Using the listing that follows, report how many lines include the word "from", and add no other words.

**** GIVEN RECORDS ****

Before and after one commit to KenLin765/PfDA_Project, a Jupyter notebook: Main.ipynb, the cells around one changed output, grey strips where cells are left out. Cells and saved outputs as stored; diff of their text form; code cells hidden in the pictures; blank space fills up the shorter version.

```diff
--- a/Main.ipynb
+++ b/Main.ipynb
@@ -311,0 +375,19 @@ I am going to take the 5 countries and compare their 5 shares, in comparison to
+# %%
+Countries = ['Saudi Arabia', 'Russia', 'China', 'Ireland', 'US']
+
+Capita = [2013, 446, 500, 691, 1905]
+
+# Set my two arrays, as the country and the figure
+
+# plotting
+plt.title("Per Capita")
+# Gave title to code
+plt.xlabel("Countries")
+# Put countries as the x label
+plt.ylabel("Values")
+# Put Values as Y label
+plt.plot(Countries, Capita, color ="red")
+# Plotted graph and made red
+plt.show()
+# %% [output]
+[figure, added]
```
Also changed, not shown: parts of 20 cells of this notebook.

****
**** GIVEN RECORDS ****

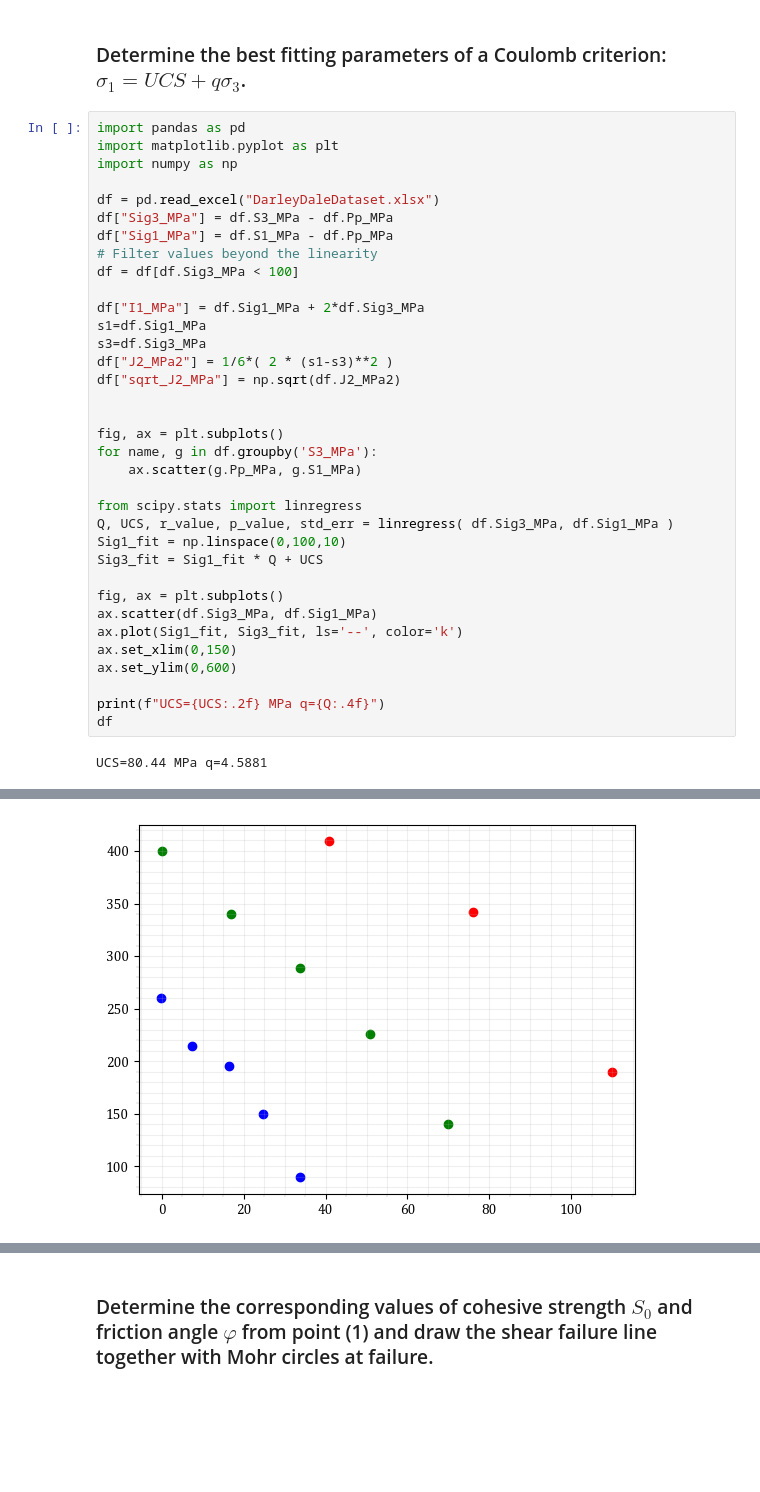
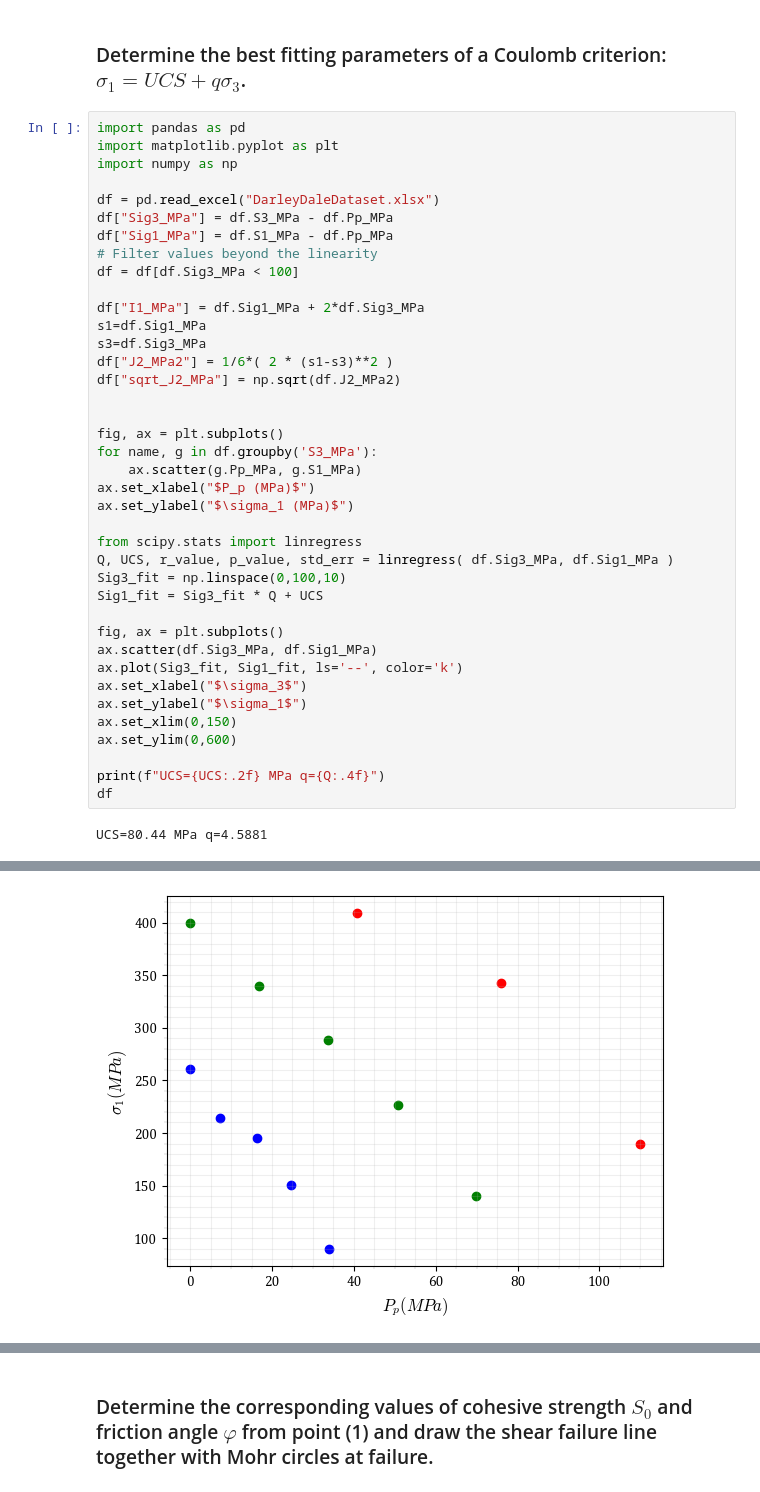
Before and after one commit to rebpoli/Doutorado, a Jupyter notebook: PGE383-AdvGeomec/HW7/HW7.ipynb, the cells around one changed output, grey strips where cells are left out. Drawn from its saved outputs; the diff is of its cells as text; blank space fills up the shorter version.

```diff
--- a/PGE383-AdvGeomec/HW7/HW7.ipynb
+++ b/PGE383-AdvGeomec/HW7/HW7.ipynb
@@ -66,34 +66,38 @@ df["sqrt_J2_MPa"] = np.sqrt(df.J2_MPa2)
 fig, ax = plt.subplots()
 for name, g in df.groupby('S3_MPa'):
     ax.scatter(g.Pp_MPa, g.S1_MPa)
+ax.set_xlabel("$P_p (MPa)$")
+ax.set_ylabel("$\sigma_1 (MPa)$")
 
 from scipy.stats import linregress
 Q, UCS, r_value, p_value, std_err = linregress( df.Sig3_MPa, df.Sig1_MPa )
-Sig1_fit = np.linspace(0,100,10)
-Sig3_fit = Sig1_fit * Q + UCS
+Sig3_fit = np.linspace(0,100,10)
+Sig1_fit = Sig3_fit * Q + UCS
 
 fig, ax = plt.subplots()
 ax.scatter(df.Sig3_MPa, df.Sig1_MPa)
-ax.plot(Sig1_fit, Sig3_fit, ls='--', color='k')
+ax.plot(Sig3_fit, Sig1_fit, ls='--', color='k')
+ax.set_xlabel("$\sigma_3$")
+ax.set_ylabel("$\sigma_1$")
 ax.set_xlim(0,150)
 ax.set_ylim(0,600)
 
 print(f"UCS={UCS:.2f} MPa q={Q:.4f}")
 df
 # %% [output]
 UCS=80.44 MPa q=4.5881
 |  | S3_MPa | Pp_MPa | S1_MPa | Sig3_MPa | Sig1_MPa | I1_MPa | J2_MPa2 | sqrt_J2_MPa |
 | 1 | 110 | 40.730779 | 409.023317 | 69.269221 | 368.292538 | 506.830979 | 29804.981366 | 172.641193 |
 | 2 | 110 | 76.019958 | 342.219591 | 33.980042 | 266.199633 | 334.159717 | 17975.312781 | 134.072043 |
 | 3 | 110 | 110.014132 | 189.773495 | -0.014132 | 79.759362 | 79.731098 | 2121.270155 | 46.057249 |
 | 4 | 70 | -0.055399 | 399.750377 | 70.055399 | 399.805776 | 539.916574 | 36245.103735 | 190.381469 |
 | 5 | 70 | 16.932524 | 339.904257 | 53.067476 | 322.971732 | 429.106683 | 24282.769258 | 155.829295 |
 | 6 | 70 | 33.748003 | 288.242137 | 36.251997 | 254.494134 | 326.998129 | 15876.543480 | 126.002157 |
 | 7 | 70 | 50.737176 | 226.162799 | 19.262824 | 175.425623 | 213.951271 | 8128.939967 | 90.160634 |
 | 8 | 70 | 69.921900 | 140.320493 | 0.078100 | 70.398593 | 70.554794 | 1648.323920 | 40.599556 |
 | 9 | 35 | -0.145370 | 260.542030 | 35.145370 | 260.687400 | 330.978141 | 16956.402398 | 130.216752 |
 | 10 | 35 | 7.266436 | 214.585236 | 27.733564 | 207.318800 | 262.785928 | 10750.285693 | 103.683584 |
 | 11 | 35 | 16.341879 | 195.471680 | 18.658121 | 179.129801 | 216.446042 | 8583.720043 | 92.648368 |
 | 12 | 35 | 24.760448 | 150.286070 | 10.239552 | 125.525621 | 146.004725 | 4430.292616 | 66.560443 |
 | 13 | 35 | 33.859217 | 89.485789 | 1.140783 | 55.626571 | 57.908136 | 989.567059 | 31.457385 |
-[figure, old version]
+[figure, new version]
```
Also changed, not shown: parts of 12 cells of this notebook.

****
**** GIVEN RECORDS ****

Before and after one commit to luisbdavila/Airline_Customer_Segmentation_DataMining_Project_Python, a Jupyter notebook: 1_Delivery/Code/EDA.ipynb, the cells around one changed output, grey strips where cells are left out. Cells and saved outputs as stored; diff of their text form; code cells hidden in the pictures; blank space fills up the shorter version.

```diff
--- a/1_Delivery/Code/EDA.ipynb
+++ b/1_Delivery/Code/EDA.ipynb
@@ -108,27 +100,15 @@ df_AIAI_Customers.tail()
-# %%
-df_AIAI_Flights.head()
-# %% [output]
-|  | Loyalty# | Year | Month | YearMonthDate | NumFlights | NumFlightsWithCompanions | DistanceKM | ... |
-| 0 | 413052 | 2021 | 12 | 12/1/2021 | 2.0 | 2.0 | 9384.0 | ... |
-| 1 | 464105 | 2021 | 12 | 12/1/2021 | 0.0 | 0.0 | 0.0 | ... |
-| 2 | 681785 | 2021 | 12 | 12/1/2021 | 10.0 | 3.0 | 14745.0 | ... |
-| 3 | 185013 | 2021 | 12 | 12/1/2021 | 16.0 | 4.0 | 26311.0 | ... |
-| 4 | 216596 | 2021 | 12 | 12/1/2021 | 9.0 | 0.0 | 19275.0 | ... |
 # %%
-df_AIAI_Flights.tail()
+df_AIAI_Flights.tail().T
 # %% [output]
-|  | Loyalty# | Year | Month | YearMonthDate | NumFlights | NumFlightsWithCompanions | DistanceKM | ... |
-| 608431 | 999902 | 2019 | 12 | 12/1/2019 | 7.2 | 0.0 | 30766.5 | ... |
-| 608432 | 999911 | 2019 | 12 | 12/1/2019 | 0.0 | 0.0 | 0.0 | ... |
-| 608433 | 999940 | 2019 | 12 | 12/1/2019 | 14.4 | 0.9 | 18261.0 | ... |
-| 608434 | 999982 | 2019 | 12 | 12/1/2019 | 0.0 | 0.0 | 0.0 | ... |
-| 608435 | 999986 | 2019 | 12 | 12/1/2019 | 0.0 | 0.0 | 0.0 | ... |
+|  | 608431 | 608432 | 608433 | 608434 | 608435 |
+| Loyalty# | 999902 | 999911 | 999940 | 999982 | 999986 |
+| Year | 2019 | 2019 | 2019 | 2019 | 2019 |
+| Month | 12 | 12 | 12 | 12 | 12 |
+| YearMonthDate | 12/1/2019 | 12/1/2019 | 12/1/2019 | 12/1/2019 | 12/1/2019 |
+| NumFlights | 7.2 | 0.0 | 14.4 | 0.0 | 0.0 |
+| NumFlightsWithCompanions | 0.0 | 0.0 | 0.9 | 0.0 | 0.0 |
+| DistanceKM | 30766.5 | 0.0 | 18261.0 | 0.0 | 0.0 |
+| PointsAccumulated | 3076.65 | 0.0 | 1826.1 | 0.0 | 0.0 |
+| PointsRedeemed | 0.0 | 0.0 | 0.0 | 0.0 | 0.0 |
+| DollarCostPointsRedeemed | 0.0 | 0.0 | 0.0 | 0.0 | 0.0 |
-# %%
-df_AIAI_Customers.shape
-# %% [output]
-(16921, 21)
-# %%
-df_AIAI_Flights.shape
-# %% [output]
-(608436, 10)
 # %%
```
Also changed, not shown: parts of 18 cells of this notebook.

****

RESULT FOR THIS TASK: 2